Wu-Tang Clan’s Raekwon recently pondered his stance in the rap game and downplayed the notion he may be considered a hip-hop legend.
Although he sees his Wu crew, as a collective, being considered a hip-hop vanguard, Rae firmly believes he still has more development to embark upon as an artist.

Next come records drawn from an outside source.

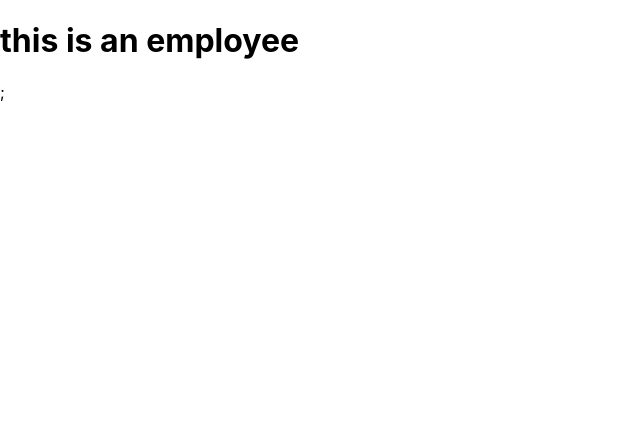
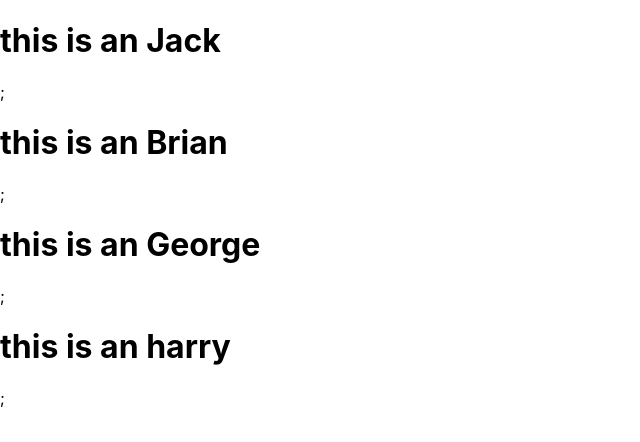
Before and after one commit to pixelstorm/react-props, a React (Create React App) app: page / in a window 1280 px wide. Shown: the top 442 px of the page, without its empty margins (0-640 px from the left). Built offline with nearby package versions, Linux system fonts and the light colour scheme.

Commit message:
output dynamic name value for each employee

```diff
--- a/src/App.js
+++ b/src/App.js
@@ -2,7 +2,10 @@ import Employee from "./Employee";
 function App() {
   return (
     <div className="App">
-      <Employee />;
+      <Employee name="Jack" />;
+      <Employee name="Brian" />;
+      <Employee name="George" />;
+      <Employee name="harry" />;
     </div>
   );
 }
--- a/src/Employee.js
+++ b/src/Employee.js
@@ -1,7 +1,7 @@
 import React from "react";
 
-const Employee = () => {
-  return <h1>this is an employee</h1>;
+const Employee = (props) => {
+  return <h1>this is an {props.name}</h1>;
 };
 
 export default Employee;
```
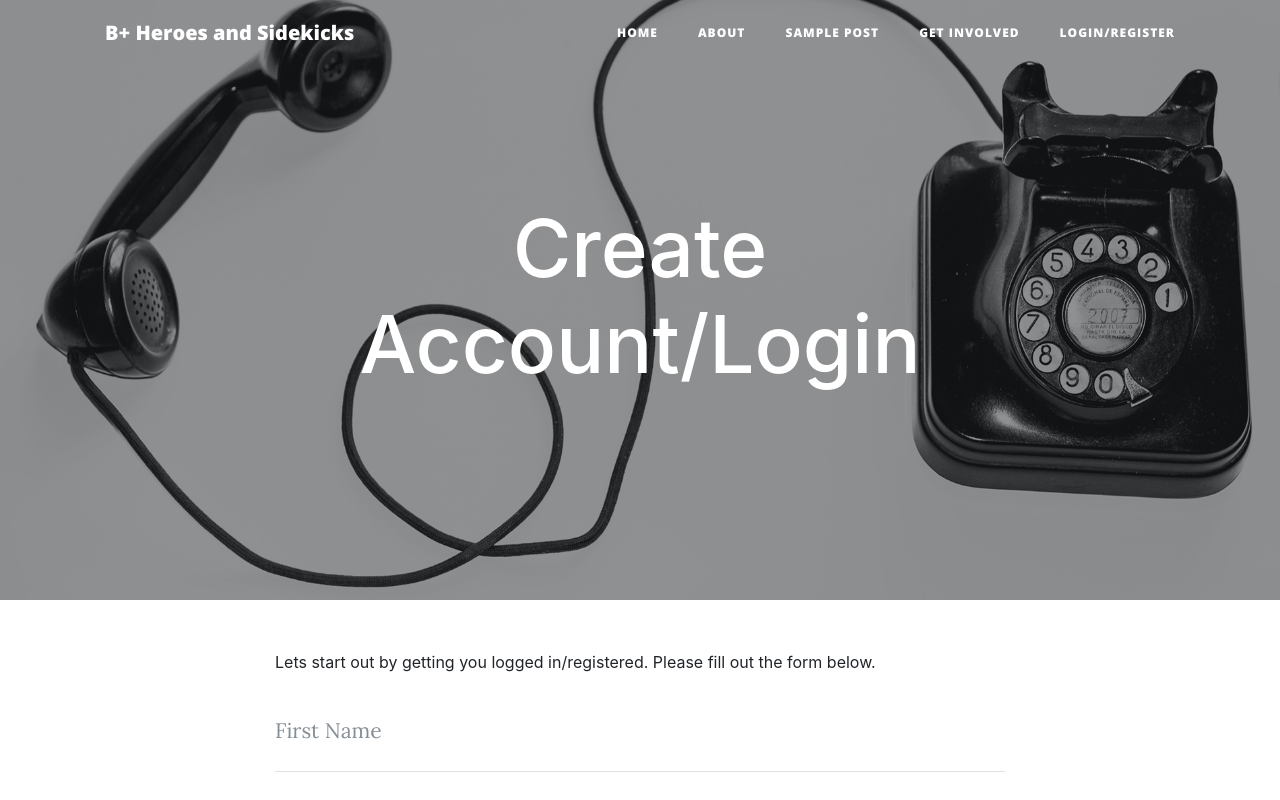
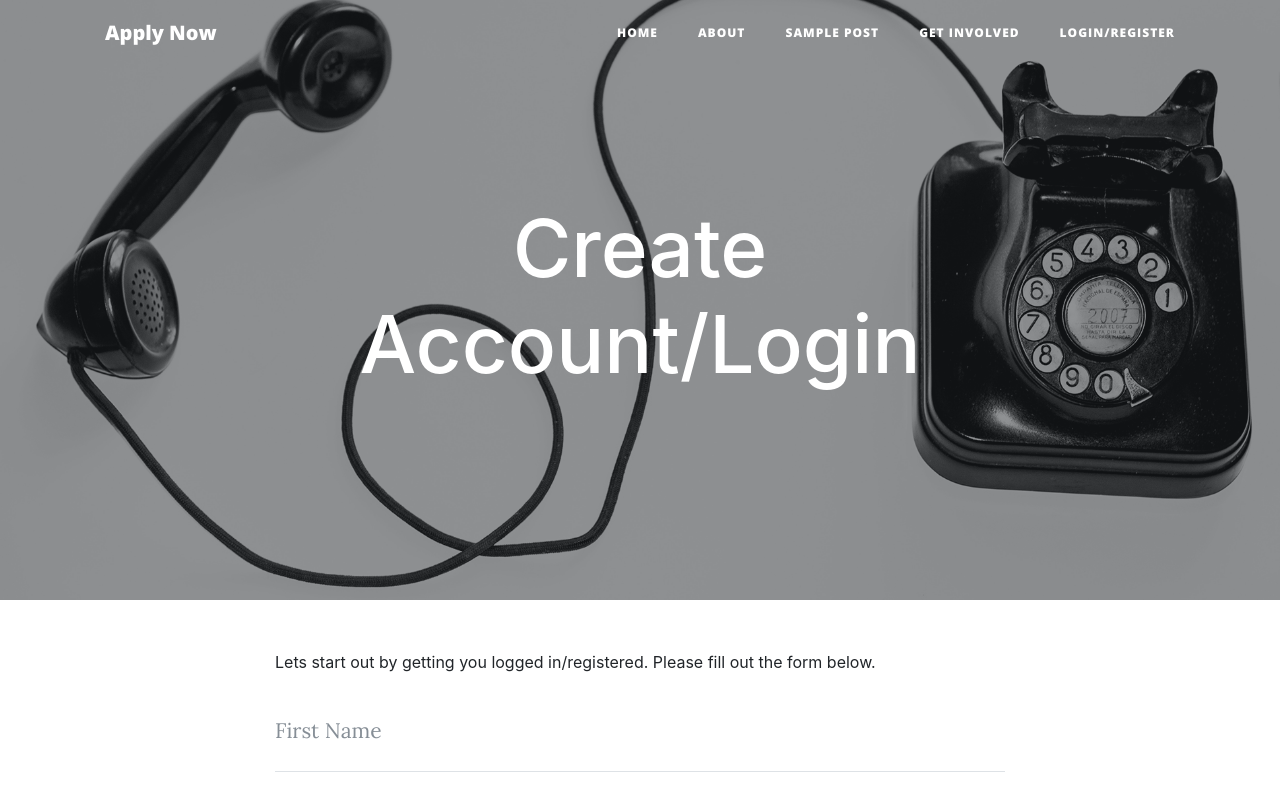
Before and after one commit to Delaware2018/team-6, a website with bundled scripts: page startbootstrap-clean-blog-gh-pages/login_register.html in a window 1280 px wide. Shown: the top 800 px of the page. Built offline with nearby package versions, Linux system fonts and the light colour scheme.

Commit message:
login-apply-now

```diff
--- a/startbootstrap-clean-blog-gh-pages/login_register.html
+++ b/startbootstrap-clean-blog-gh-pages/login_register.html
@@ -28,7 +28,7 @@
     <!-- Navigation -->
     <nav class="navbar navbar-expand-lg navbar-light fixed-top" id="mainNav">
       <div class="container">
-        <a class="navbar-brand" href="index.html">B+ Heroes and Sidekicks</a>
+        <a class="navbar-brand" href="contact.html">Apply Now</a>
         <button class="navbar-toggler navbar-toggler-right" type="button" data-toggle="collapse" data-target="#navbarResponsive" aria-controls="navbarResponsive" aria-expanded="false" aria-label="Toggle navigation">
           Menu
           <i class="fas fa-bars"></i>
```
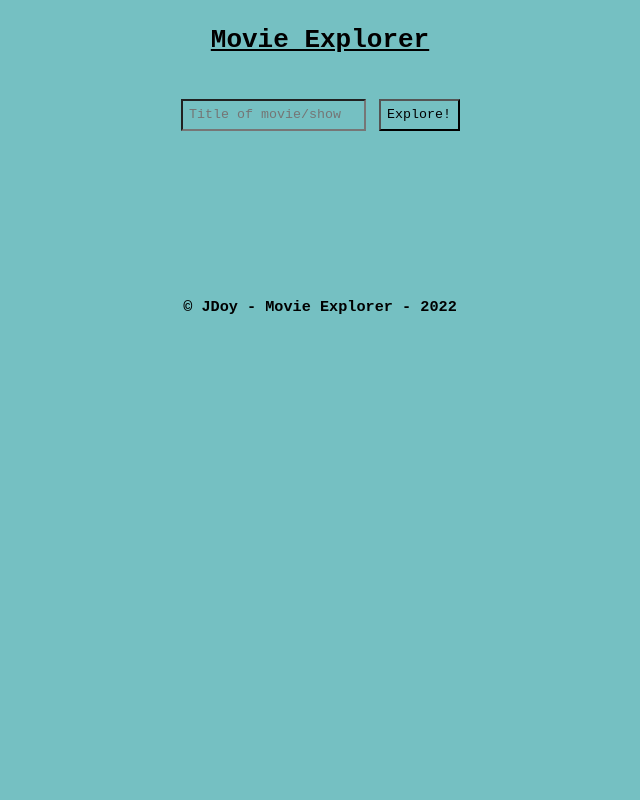
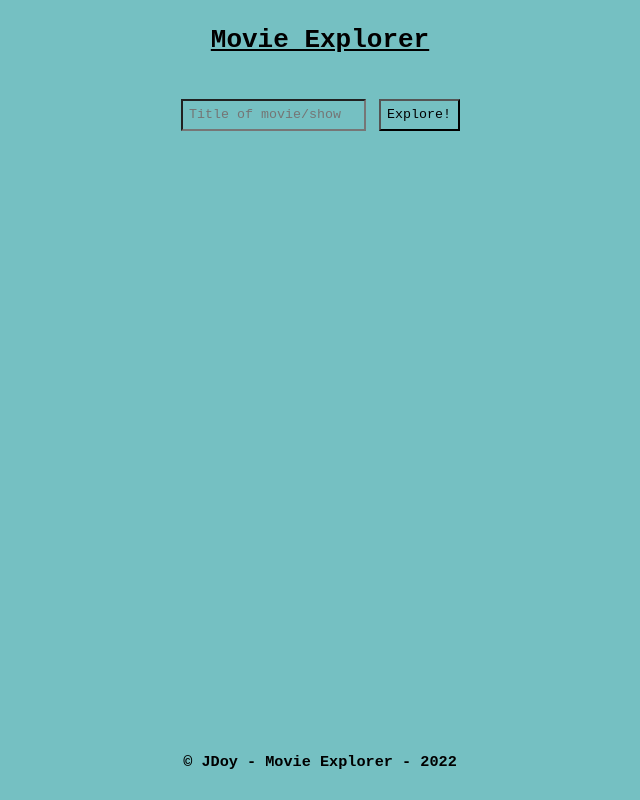
Before and after one commit to JD0x2e/movie-explorer, a React (Create React App) app: page / in a window 1280 px wide. Shown: the whole page, without its empty margins (320-960 px from the left). Built offline with nearby package versions, Linux system fonts and the light colour scheme.

Commit message:
Updated vh

```diff
--- a/src/components/Main/Main.css
+++ b/src/components/Main/Main.css
@@ -1,5 +1,6 @@
 .main {
   padding: 1rem;
+  min-height: 75vh;
 }
 
 .movie {
@@ -25,15 +26,15 @@
   padding: 0.5rem;
 }
 
-.movie-title {
+/* .movie-title {
 }
 
 .movie-plot {
 }
 
+.movie-poster {
+} */
+
 .movie-actors {
   font-style: italic;
 }
-
-.movie-poster {
-}
```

“I don’t consider myself a legend because I feel I’m still in the mix of trying to become a greater artist,” Rae explained in an interview. “I always grew up knowing legends to be somebody that stopped and just did everything they wanted to do to reach a certain plateau. For me, I’ve always been a team player with the Clan and I actually haven’t had an opportunity to put in enough work to be considered a legend. As far as the group thing, yeah, I know the group is legendary but Rae still got, Rae ain’t gonna never gonna put himself higher than he needs to put himself. I just feel like I have more things to go. I’m only four albums in. I just got more to offer. I think a legend always, in my eyes, is supposed to have multi-talented albums out, multi-talented discs — I do think I have that success but I just need a little bit more though. Word.” (Ruby Hornet)
Last fall, Rae gave tips on how to remain relevant in today’s hip-hop industry.
“Analyze the last s**t that you did that was hot; pay attention to it,” Rae suggested in an interview. “Study it like how a boxer studies their fights. My thing is just stay believing in yourself, and be relevant. You can’t make you’re a** relevant when you aren’t out on the street, if you not really around to be found. It takes a lot; a lot of dedication, and a lot of time, and the right staff and the men around you. If a ni**a tell you something is weak, or ‘No, I don’t get that from that,’ then be willing to take that criticism in a great way. I think that’s what I did, I had a lot of people around me that were determined not to let me do what the f**k I felt, and it had to make sense to everybody. If I had one person that was against that, that bothered me. I was like why did you feel like that? ‘Yo I feel like that because of this or whatever.’ And then they had a great thing that I had to pay attention to.” (All Hip Hop)
After taking a hiatus from recording, Rae released his last solo project Only Built 4 Cuban Linx 2 in 2009.
Wu-Tang Clan’s Raekwon has returned to store shelves with his long-delayed Only Built 4 Cuban Linx Part 2 landing at No. 4. The Chef’s new album has sold a total of 67,900 records after one week on store shelves. (SOHH Sales Wrap)
Rae’s solo run in hip-hop dates back to the mid-1990’s.
Although the group’s contract allowed its individual members to sign with whatever label they chose, Raekwon stayed with Loud when the first round of Wu-related solo projects began to appear. Following his 1994 debut single, “Heaven and H*ll,” his own solo debut, Only Built 4 Cuban Linx, appeared in 1995; while it didn’t sell on the level of Method Man‘s Tical, singles like “Ice Cream” and “Criminology” earned him a reputation in the hip-hop underground. Raekwon’s Immobilarity was released in late 1999, this time on Epic. This time around, neither RZA nor Ghostface Killah contributed to the album at all and perhaps as a result, reviews were more mixed. Raekwon returned in 2003 with another solo album, The Lex Diamond Story. He also released a sequel to his solo debut, Only Built 4 Cuban Linx, Pt. 2, in 2009. (All Music)
Check out Raekwon’s interview below: